DATASET ENTRIES>

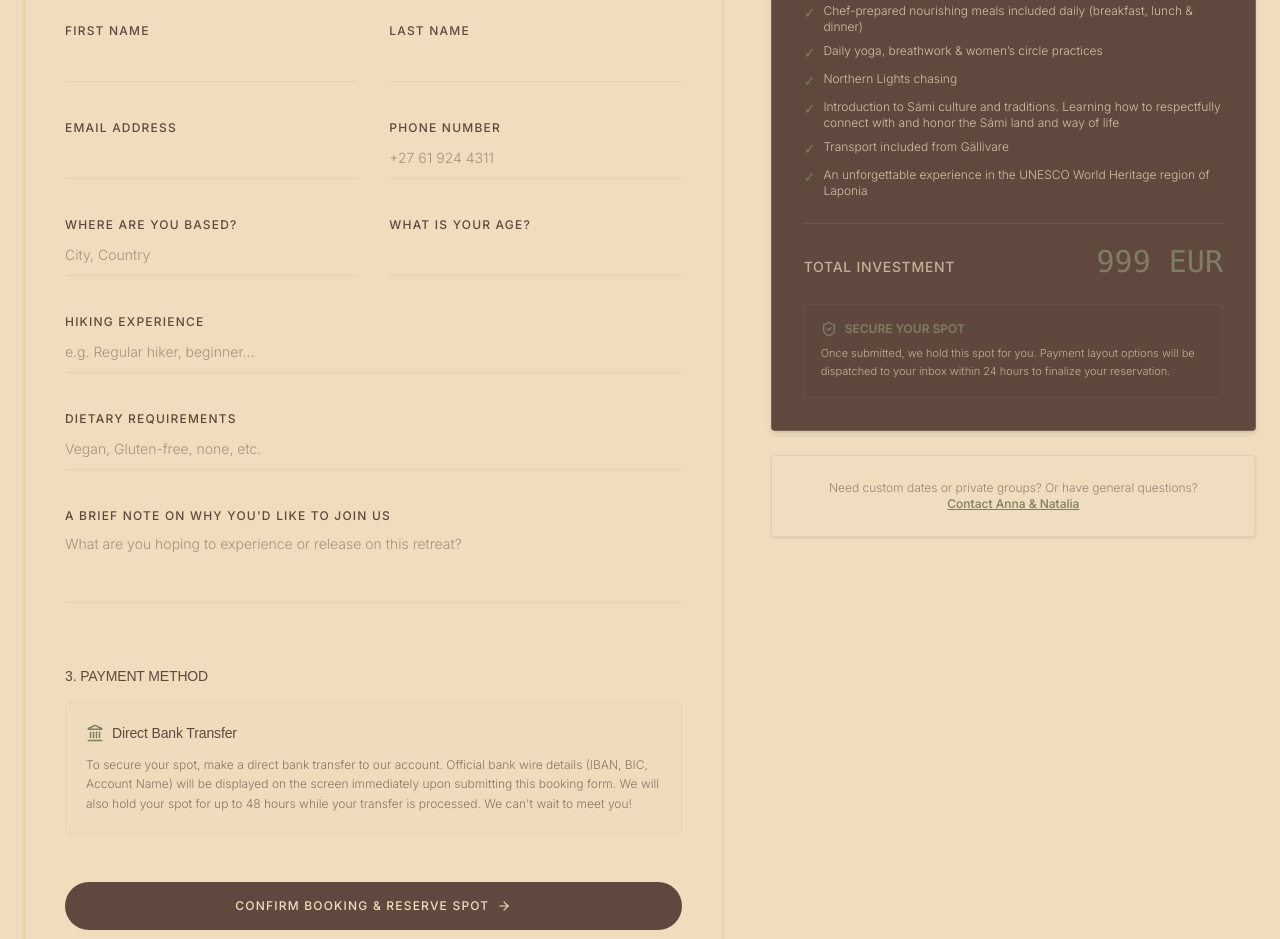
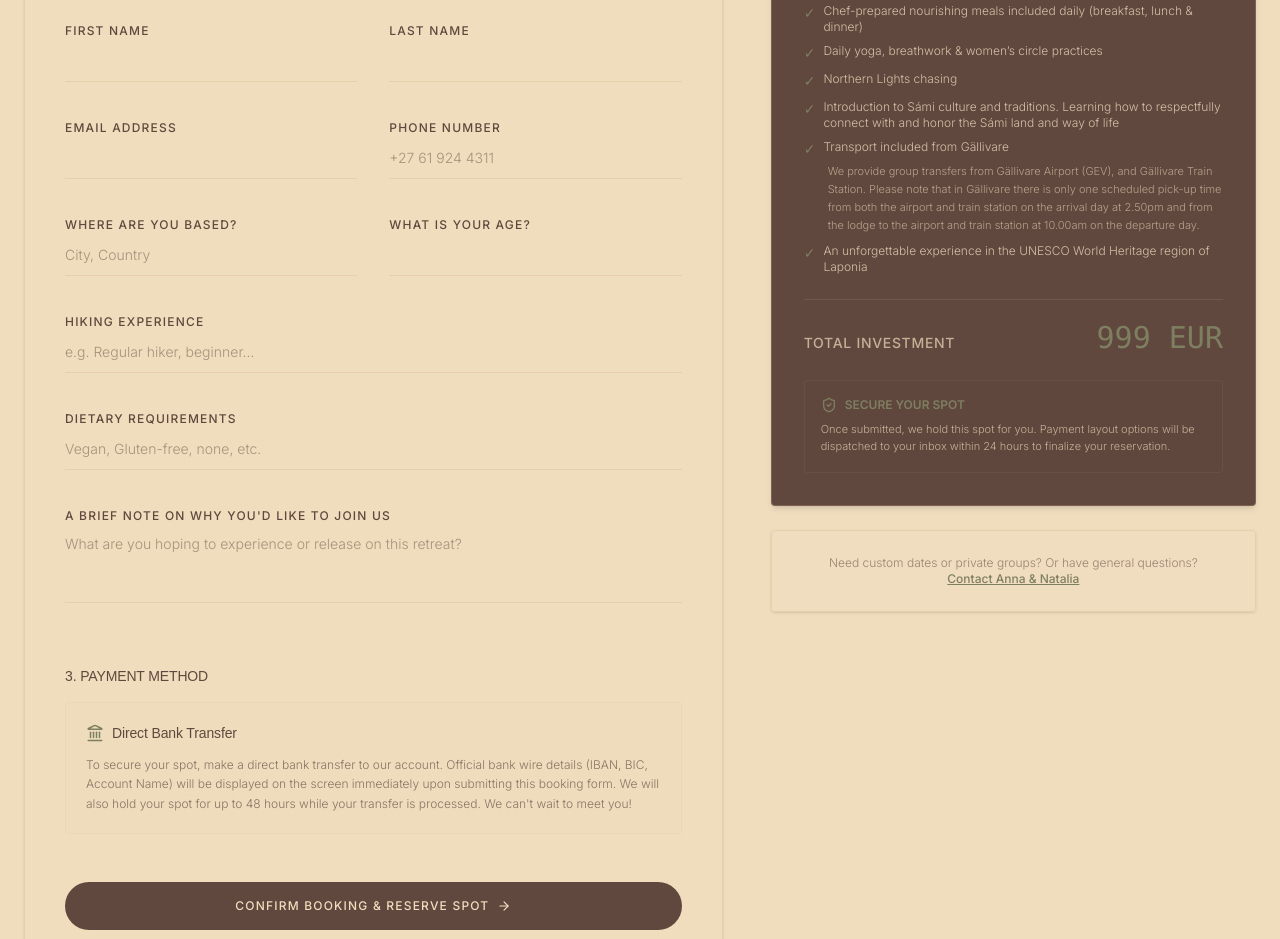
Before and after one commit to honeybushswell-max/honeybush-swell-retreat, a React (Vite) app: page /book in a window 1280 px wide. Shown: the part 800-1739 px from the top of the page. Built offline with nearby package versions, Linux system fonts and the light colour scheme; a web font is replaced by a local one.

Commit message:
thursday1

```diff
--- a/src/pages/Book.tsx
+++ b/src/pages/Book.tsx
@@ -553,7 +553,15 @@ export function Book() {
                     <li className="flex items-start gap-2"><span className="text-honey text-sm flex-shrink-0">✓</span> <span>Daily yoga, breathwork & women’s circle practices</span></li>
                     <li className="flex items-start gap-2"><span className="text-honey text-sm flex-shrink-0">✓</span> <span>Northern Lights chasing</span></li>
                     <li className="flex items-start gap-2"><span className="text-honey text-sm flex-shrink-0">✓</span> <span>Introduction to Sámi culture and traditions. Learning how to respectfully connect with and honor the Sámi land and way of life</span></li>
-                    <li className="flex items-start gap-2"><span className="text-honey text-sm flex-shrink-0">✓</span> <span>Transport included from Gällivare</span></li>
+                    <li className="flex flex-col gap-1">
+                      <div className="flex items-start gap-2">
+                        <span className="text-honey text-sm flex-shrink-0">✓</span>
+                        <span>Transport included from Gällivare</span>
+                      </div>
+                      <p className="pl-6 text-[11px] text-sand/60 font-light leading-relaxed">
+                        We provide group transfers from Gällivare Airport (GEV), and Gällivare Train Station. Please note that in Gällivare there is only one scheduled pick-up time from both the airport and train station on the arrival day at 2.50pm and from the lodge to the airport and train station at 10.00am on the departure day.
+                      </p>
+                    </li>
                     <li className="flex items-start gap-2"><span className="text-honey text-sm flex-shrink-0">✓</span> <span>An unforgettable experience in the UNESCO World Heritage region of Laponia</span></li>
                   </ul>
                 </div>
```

WHAT THE EXERCISE ASKS>
As you output the material, omit the pictures but alter nothing else.

SOLUTION>
Before and after one commit to honeybushswell-max/honeybush-swell-retreat, a React (Vite) app: page /book in a window 1280 px wide. Shown: the part 800-1739 px from the top of the page. Built offline with nearby package versions, Linux system fonts and the light colour scheme; a web font is replaced by a local one.

Commit message:
thursday1

```diff
--- a/src/pages/Book.tsx
+++ b/src/pages/Book.tsx
@@ -553,7 +553,15 @@ export function Book() {
                     <li className="flex items-start gap-2"><span className="text-honey text-sm flex-shrink-0">✓</span> <span>Daily yoga, breathwork & women’s circle practices</span></li>
                     <li className="flex items-start gap-2"><span className="text-honey text-sm flex-shrink-0">✓</span> <span>Northern Lights chasing</span></li>
                     <li className="flex items-start gap-2"><span className="text-honey text-sm flex-shrink-0">✓</span> <span>Introduction to Sámi culture and traditions. Learning how to respectfully connect with and honor the Sámi land and way of life</span></li>
-                    <li className="flex items-start gap-2"><span className="text-honey text-sm flex-shrink-0">✓</span> <span>Transport included from Gällivare</span></li>
+                    <li className="flex flex-col gap-1">
+                      <div className="flex items-start gap-2">
+                        <span className="text-honey text-sm flex-shrink-0">✓</span>
+                        <span>Transport included from Gällivare</span>
+                      </div>
+                      <p className="pl-6 text-[11px] text-sand/60 font-light leading-relaxed">
+                        We provide group transfers from Gällivare Airport (GEV), and Gällivare Train Station. Please note that in Gällivare there is only one scheduled pick-up time from both the airport and train station on the arrival day at 2.50pm and from the lodge to the airport and train station at 10.00am on the departure day.
+                      </p>
+                    </li>
                     <li className="flex items-start gap-2"><span className="text-honey text-sm flex-shrink-0">✓</span> <span>An unforgettable experience in the UNESCO World Heritage region of Laponia</span></li>
                   </ul>
                 </div>
```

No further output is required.